Geneve Gold owner Gross could not be reached for comment.
Cartier seeks judicial relief for trademark infringement and trademark dilution and a permanent injunction against selling all counterfeit goods as well as their destruction and an unspecified amount in damages.
In the separate case, Tiffany achieved victory after a two-year battle against Philadelphia-based online retailer Katz Imports Inc. and its owners, Todd, Howard and Stanley Katz.
Tiffany alleged that Katz had sold counterfeit Tiffany products on eBay as well as through its own Web site, pennsylvaniadiamondexchange.com.
A day after filing its original complaint on Nov. 13, 2002, Tiffany obtained an order to seize from the shop all jewelry with Tiffany trademarks and any machines used to make the trademarks. The court order also allowed any documents and sales receipts to be seized.
By mid-December, Judge Petrese B. Tucker ordered an indefinite extension of a temporary restraining order and ordered the Katzes to disclose the names and contact information of those who had purchased the counterfeit products.
Subsequent seizures and restraining orders were granted against several other named defendants.
Unlike most counterfeit cases involving large awards, Tiffany has been able to collect. “The $600,000 fine has been paid in full,” Michael Kowalski, chairman and chief executive officer, said in a statement. “It will go directly into the continuing efforts to thwart counterfeiters so that we can protect the public as well as our famous name and mark.”
Tiffany filed a separate lawsuit against eBay in Manhattan federal court in June.
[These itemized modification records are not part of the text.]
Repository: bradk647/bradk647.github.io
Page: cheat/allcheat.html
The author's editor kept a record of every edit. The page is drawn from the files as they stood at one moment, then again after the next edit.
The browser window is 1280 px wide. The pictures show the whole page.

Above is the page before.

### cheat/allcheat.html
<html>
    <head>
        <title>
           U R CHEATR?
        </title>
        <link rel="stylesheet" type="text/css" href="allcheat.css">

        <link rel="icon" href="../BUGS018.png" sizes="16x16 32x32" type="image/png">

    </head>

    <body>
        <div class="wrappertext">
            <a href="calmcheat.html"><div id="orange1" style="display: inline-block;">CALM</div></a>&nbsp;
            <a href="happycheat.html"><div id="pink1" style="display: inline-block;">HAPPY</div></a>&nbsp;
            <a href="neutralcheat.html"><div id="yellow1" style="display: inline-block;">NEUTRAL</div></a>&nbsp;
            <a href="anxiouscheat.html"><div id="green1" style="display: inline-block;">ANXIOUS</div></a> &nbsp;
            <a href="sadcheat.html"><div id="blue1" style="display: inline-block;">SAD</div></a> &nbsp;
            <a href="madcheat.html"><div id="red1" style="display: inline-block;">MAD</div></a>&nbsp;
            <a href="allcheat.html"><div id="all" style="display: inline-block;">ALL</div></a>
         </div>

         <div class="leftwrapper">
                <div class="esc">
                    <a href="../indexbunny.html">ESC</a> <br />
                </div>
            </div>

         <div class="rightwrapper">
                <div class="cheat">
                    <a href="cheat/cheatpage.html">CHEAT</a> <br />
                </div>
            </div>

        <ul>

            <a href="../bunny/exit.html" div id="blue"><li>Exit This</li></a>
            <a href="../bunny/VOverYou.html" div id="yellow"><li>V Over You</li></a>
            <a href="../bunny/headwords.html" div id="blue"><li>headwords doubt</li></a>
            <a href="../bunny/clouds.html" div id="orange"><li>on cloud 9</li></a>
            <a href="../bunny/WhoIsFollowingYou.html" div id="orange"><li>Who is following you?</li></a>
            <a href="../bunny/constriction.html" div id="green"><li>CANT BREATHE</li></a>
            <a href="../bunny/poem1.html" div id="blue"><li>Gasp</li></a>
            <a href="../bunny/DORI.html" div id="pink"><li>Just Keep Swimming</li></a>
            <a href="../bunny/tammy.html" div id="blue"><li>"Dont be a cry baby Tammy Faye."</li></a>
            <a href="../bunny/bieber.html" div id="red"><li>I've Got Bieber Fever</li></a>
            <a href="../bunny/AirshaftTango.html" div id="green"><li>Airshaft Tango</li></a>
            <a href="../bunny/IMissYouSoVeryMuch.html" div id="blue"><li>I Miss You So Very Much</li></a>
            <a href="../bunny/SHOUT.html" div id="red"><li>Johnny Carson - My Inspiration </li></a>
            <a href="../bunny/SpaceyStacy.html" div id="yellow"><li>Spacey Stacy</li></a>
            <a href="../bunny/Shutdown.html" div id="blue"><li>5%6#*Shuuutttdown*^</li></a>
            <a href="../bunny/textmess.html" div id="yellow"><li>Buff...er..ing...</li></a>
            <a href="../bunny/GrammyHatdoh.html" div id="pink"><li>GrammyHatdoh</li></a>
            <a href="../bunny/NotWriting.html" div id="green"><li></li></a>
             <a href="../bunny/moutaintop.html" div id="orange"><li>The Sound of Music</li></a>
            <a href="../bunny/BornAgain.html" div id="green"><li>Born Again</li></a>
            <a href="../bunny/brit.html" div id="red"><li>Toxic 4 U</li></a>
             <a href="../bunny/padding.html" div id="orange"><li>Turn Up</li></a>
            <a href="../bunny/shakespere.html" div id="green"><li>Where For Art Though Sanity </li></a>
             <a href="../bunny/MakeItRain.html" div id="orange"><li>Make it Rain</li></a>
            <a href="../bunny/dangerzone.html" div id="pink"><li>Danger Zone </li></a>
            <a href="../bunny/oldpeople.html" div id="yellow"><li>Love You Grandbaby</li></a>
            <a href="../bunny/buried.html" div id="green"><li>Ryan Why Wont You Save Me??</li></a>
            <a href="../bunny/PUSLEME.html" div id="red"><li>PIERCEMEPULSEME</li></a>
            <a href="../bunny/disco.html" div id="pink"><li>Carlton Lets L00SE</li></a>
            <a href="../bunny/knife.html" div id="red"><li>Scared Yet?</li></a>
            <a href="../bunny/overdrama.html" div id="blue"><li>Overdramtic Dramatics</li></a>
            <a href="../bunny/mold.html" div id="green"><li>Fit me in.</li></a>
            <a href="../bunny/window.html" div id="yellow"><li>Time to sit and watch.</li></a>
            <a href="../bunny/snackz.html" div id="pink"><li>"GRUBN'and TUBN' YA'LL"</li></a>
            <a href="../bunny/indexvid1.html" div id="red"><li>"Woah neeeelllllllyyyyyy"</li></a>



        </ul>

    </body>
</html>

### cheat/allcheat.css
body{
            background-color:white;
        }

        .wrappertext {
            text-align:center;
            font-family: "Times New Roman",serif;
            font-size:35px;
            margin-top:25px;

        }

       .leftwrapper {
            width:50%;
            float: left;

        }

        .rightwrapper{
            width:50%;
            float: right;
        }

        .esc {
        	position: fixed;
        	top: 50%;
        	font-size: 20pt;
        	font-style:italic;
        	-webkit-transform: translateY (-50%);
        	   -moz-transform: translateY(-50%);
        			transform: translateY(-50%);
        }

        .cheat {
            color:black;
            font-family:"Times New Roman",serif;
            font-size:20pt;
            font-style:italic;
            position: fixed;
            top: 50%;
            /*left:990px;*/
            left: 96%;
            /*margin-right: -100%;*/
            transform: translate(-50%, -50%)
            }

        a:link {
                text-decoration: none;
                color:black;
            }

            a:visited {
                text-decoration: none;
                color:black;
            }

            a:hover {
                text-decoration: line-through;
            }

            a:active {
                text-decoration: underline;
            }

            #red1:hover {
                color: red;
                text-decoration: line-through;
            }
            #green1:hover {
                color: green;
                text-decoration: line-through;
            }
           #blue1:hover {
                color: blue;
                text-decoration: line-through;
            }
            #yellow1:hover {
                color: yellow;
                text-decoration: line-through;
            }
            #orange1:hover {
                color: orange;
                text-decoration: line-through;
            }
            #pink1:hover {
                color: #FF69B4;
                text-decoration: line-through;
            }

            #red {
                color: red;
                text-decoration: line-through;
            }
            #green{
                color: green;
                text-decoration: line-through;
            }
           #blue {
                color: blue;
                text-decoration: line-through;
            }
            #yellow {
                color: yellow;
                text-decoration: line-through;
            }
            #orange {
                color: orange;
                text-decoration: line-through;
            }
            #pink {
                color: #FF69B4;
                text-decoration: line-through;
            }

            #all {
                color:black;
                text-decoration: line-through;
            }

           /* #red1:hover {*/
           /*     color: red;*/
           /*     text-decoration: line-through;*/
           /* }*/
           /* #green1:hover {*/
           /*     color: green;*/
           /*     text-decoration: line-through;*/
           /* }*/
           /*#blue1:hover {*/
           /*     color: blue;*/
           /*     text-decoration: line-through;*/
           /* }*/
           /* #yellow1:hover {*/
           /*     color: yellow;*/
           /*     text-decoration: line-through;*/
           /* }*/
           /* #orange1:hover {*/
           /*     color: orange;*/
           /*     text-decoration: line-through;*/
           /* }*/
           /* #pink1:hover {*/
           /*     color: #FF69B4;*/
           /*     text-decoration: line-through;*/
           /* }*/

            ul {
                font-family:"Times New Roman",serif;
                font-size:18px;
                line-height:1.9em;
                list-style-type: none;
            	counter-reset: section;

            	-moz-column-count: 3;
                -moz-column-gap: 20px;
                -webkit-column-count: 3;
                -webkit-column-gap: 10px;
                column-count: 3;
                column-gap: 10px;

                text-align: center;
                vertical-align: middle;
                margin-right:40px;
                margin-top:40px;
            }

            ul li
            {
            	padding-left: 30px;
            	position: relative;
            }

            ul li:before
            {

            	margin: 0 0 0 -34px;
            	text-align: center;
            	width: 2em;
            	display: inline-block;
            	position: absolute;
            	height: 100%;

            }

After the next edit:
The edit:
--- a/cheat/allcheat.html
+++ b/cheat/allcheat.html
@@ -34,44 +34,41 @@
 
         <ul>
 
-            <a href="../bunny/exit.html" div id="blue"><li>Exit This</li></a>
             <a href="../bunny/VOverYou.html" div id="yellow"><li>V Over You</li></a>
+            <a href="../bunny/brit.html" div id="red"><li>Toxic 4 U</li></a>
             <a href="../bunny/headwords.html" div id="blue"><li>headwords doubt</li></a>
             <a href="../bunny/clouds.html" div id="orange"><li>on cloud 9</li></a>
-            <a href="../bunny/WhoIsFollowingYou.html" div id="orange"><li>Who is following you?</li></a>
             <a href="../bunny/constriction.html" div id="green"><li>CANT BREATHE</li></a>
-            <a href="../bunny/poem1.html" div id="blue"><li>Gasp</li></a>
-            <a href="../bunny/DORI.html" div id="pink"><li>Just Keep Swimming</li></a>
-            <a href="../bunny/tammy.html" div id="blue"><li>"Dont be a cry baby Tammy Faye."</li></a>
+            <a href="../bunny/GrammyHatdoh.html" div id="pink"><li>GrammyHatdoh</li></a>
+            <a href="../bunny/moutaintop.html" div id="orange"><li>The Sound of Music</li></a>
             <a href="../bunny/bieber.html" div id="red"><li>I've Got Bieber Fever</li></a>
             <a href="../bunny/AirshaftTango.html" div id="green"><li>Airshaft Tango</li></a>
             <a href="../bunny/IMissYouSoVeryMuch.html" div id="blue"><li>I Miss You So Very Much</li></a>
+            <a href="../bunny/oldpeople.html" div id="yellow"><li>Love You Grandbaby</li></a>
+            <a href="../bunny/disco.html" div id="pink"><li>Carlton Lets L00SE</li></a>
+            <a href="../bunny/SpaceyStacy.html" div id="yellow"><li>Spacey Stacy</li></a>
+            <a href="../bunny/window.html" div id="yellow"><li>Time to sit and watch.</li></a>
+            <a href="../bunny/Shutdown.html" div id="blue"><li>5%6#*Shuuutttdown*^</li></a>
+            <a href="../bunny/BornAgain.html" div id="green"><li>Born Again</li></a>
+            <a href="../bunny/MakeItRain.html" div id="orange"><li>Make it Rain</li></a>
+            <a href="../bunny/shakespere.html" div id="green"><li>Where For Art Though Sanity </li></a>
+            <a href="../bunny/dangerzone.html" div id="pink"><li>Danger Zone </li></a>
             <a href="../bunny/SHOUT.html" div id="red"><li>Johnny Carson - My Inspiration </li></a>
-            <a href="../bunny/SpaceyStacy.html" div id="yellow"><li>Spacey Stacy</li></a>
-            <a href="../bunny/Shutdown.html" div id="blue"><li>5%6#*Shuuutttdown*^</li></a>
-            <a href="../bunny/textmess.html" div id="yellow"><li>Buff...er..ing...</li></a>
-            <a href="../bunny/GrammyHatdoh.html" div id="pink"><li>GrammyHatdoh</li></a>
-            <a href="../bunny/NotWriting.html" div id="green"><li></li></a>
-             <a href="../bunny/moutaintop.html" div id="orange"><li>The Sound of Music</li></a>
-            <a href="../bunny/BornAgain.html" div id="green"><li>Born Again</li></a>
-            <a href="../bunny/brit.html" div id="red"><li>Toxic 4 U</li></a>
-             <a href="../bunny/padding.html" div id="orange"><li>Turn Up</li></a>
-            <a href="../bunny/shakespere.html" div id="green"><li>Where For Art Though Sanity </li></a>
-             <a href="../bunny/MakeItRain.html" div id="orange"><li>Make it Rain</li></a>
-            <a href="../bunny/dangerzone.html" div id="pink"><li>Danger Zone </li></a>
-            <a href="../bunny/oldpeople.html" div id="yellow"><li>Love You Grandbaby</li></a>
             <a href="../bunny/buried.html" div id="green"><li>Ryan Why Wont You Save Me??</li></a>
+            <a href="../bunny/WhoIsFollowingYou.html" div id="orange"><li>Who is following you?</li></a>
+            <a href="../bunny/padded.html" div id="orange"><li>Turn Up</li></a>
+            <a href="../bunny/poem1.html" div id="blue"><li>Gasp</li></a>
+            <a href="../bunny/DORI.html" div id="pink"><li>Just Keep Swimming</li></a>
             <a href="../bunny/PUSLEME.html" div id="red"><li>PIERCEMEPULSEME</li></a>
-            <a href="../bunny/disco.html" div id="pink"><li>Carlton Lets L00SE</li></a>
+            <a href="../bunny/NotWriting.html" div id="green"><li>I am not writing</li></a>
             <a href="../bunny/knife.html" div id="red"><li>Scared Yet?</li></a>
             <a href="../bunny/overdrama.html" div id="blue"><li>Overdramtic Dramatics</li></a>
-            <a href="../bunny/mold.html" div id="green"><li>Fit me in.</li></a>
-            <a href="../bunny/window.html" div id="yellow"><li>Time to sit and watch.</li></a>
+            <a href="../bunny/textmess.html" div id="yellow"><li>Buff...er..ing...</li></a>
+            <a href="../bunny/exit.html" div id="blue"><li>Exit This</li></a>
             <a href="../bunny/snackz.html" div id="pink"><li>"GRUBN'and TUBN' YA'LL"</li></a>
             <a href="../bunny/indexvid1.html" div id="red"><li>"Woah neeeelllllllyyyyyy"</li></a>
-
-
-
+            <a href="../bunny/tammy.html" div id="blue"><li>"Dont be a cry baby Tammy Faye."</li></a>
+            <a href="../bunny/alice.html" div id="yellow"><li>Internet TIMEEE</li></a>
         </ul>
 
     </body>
In a statement released at the time of the filing, Tiffany said eBay “should bear responsibility for the sale of counterfeit merchandise on its site, since it openly promotes ‘Tiffany’ counterfeits by using the Tiffany name as a sponsored link, provides a forum for such sales and profits handsomely from the sale of bogus merchandise and packaging.”
“We take these kinds of concerns very seriously,’’ Chris Donlay, an eBay spokesman, said in June. “We’ve been working very closely with Tiffany and thousands of other rights owners for many years through our VeRO [Verified Rights Owner] program to help them address these types of issues.”